Sevilla will quite rightly claim that they were placed in a tough group, alongside Manchester City and Borussia Dortmund. And the Europa League has long felt like their natural habitat anyway. The Andalusians will already be eyeing a record-extending seventh title.
However, it is extremely concerning for the Spanish game that Barcelona are in danger of becoming Europa League regulars, having been relegated to Europe’s ‘second division’ for the second year in a row.
Granted, they too were given a tough draw, with Bayern Munich and Inter for company in Group C, but the way in which the second-best team in Spain performed against both did not reflect well on the current strength of La Liga.
Indeed, the issue was even raised with Barca boss Xavi at the weekend, after his side coasted to victory over Athletic Club just a few days after easing past Villarreal.
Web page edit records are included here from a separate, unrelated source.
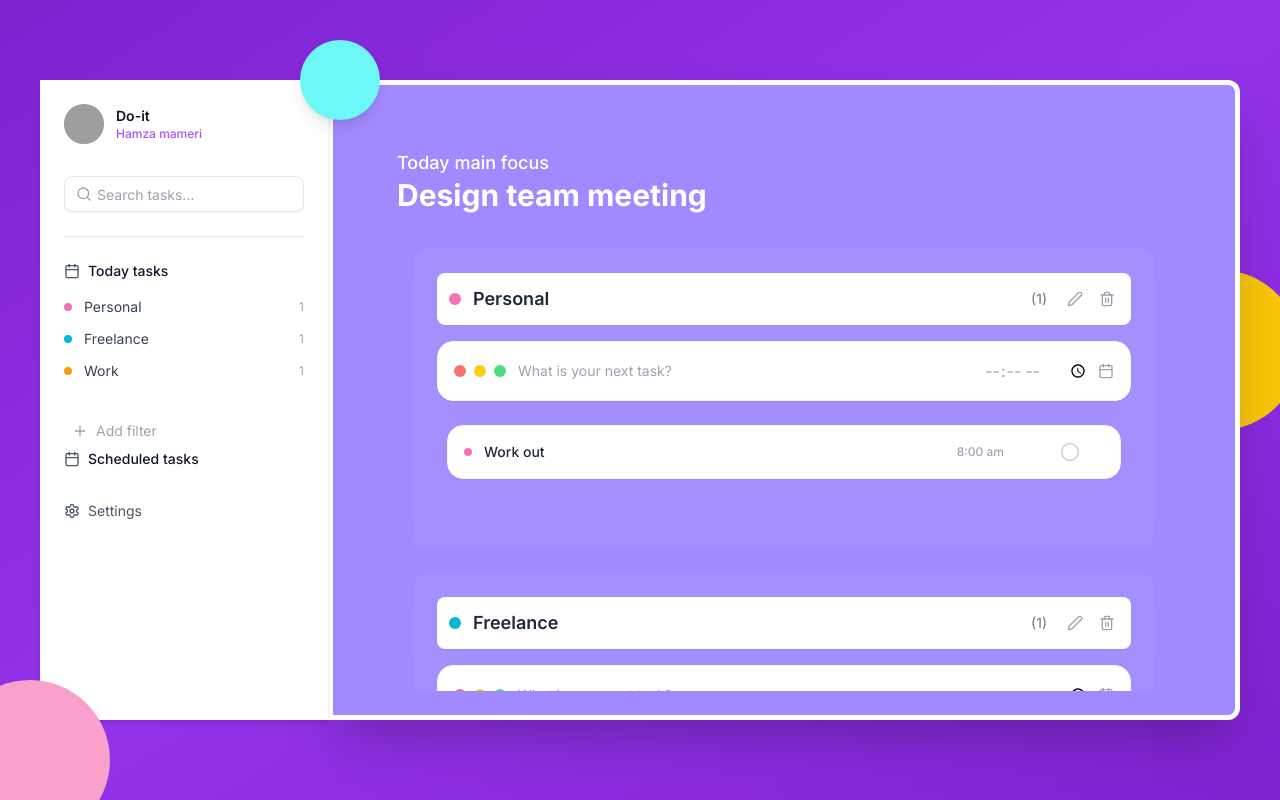
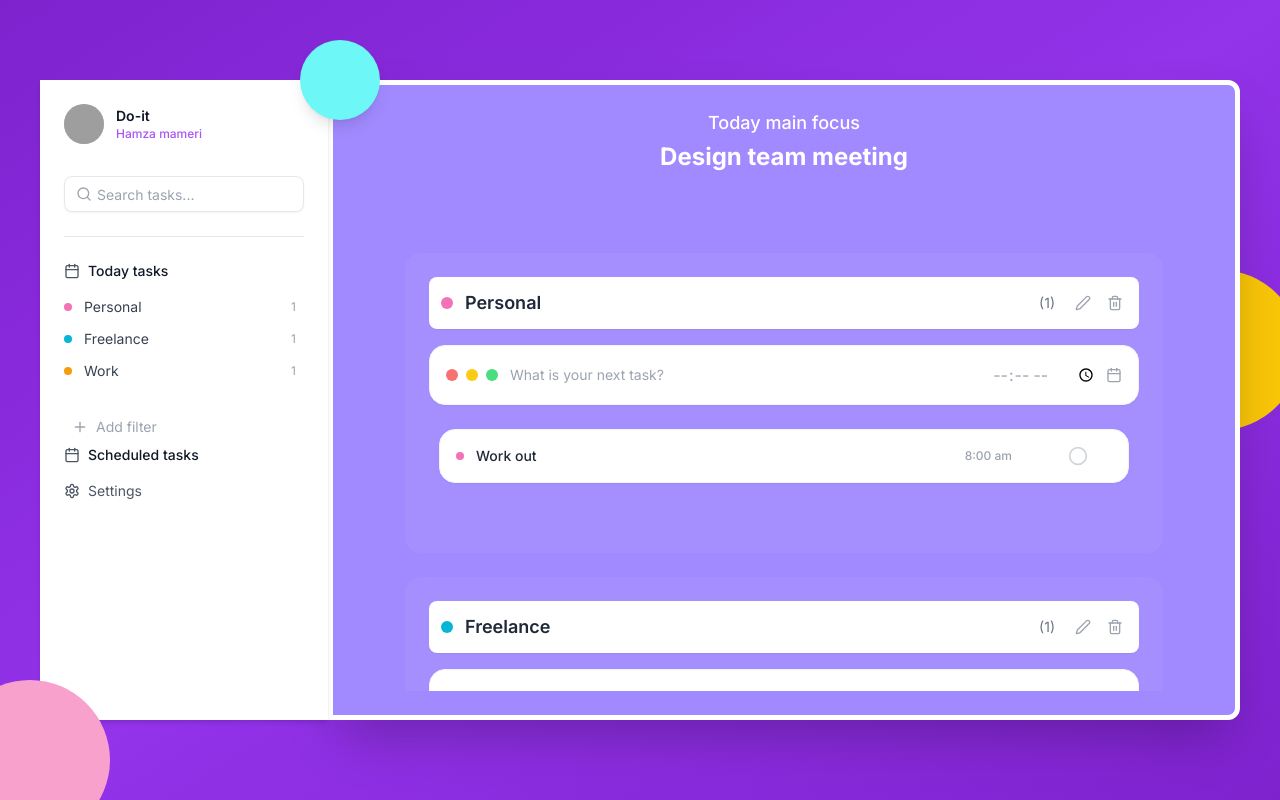
Before and after one commit to mozammilrja/Todo-App, a Next.js app: page / in a window 1280 px wide. Built offline with nearby package versions, Linux system fonts and the light colour scheme; grey boxes are pictures that could not be loaded.

Commit message:
fix bug render list

```diff
--- a/app/globals.css
+++ b/app/globals.css
@@ -90,22 +90,31 @@
   }
 }
 
-/* ✅ Auto-hide scrollbars, show on hover */
-.custom-scroll {
-  scrollbar-width: none; /* Firefox */
-  -ms-overflow-style: none; /* IE 10+ */
+/* Auto-hide scrollbar for Webkit (Chrome, Safari, Edge) */
+.auto-hide-scrollbar::-webkit-scrollbar {
+  width: 6px;
+  height: 6px;
+  background-color: transparent;
 }
 
-.custom-scroll::-webkit-scrollbar {
-  width: 0px;
-  background: transparent;
+.auto-hide-scrollbar::-webkit-scrollbar-thumb {
+  background-color: rgba(0, 0, 0, 0.3);
+  border-radius: 9999px;
 }
 
-/* Show scrollbar when hovering the scroll area */
-.scrollbar-hover:hover::-webkit-scrollbar {
-  width: 8px;
+.auto-hide-scrollbar:hover::-webkit-scrollbar-thumb {
+  background-color: rgba(0, 0, 0, 0.5);
 }
 
-.scrollbar-hover:hover {
-  scrollbar-width: thin;
+.auto-hide-scrollbar {
+  scrollbar-width: thin;          /* Firefox */
+  scrollbar-color: transparent transparent;
 }
+
+.auto-hide-scrollbar:hover {
+  scrollbar-color: rgba(0,0,0,0.3) transparent;
+}
+.custom-thin-scroll::-webkit-scrollbar {
+  width: 6px;
+  height: 6px;
+}
--- a/components/MainContent.tsx
+++ b/components/MainContent.tsx
@@ -8,7 +8,6 @@ import TodoList from "./TodoList";
 const MainContent = () => {
   const dispatch = useAppDispatch();
   const lists: any = useAppSelector((state) => state.lists.lists);
-  console.log("lists", lists);
 
   const mainFocus = useAppSelector((state) => state.lists.mainFocus);
   const tasks = useAppSelector((state) => state.tasks.tasks);
@@ -55,18 +54,20 @@ const MainContent = () => {
   return (
     <div className="relative h-screen overflow-hidden">
       {/* Foreground Content */}
-      <div className="relative z-10 h-full md:p-10 text-white bg-transparent">
+      <div className="text-center mb-8 ">
+        <h1 className="text-white text-lg font-medium mb-1">
+          Today main focus
+        </h1>
+        <h2 className="text-white text-2xl font-bold">
+          {mainFocusTask ? mainFocusTask.title : "Design team meeting"}
+        </h2>
+      </div>
+      <div className=" relative z-10 p-8 h-full overflow-y-auto  auto-hide-scrollbar scroll-smooth">
         <div className="max-w-4xl mx-auto space-y-5">
-          <div className="text-left">
-            <p className="text-base md:text-lg font-medium">Today main focus</p>
-            <h2 className="text-2xl md:text-3xl font-bold">
-              {mainFocusTask ? mainFocusTask.title : "Design team meeting"}
-            </h2>
-          </div>
-          <div className="h-screen overflow-y-auto p-4 space-y-6 custom-thin-scroll">
+          <div className="h-screen p-4 space-y-6">
             <DragDropContext onDragEnd={onDragEnd}>
-              <div className="space-y-6">
-                {lists.map((list) => (
+              <div className="max-w-4xl mx-auto">
+                {lists.map((list: any) => (
                   <TodoList key={list.id} listId={list.id} />
                 ))}
               </div>
--- a/components/Sidebar.tsx
+++ b/components/Sidebar.tsx
@@ -14,9 +14,6 @@ interface SidebarProps {
 
 const Sidebar = ({ isOpen, onClose }: SidebarProps) => {
   const { lists } = useAppSelector((state) => state.lists);
-
-
-
 
   const getTaskCount = (listId: string) => {
     const list = lists.find((l) => l.id === listId);
@@ -70,7 +67,7 @@ const Sidebar = ({ isOpen, onClose }: SidebarProps) => {
             <h3 className="text-sm font-medium text-gray-900">Today tasks</h3>
           </div>
 
-          <div className="space-y-3">
+          <div className="space-y-3 overflow-y-auto max-h-[80px] pr-2 auto-hide-scrollbar scroll-smooth">
             {lists.map((list) => (
               <div key={list.id} className="flex items-center justify-between">
                 <div className="flex items-center space-x-3">
@@ -91,7 +88,7 @@ const Sidebar = ({ isOpen, onClose }: SidebarProps) => {
         <AddListForm />
 
         {/* Scheduled Tasks */}
-        <div className="mb-8">
+        <div className="mb-0">
           <div className="flex items-center space-x-2 mb-4">
             <Calendar className="w-4 h-4 text-gray-600" />
             <h3 className="text-sm font-medium text-gray-900">
```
Xavi insisted that the Primera Division is actually stronger, and more competitive, than its been in years.
But Atletico Madrid, who are third in La Liga but already eight points behind Real, made a mockery of that claim by being knocked out of the Champions League on matchday five – despite being in a group with Porto, Club Brugge and Bayer Leverkusen.
Those are all decent sides in their own right – the Belgians have been the tournament’s surprise package this season – but they would have been easily beaten by the Atleti sides that reached the final in 2014 and 2016. The suspicion is that it’s not just Diego Simeone’s side that are in decline.
Real Madrid remain the kings of Europe and Spain still ranks second in UEFA’s club coefficients but there are worrying signs that La Liga is losing its lustre.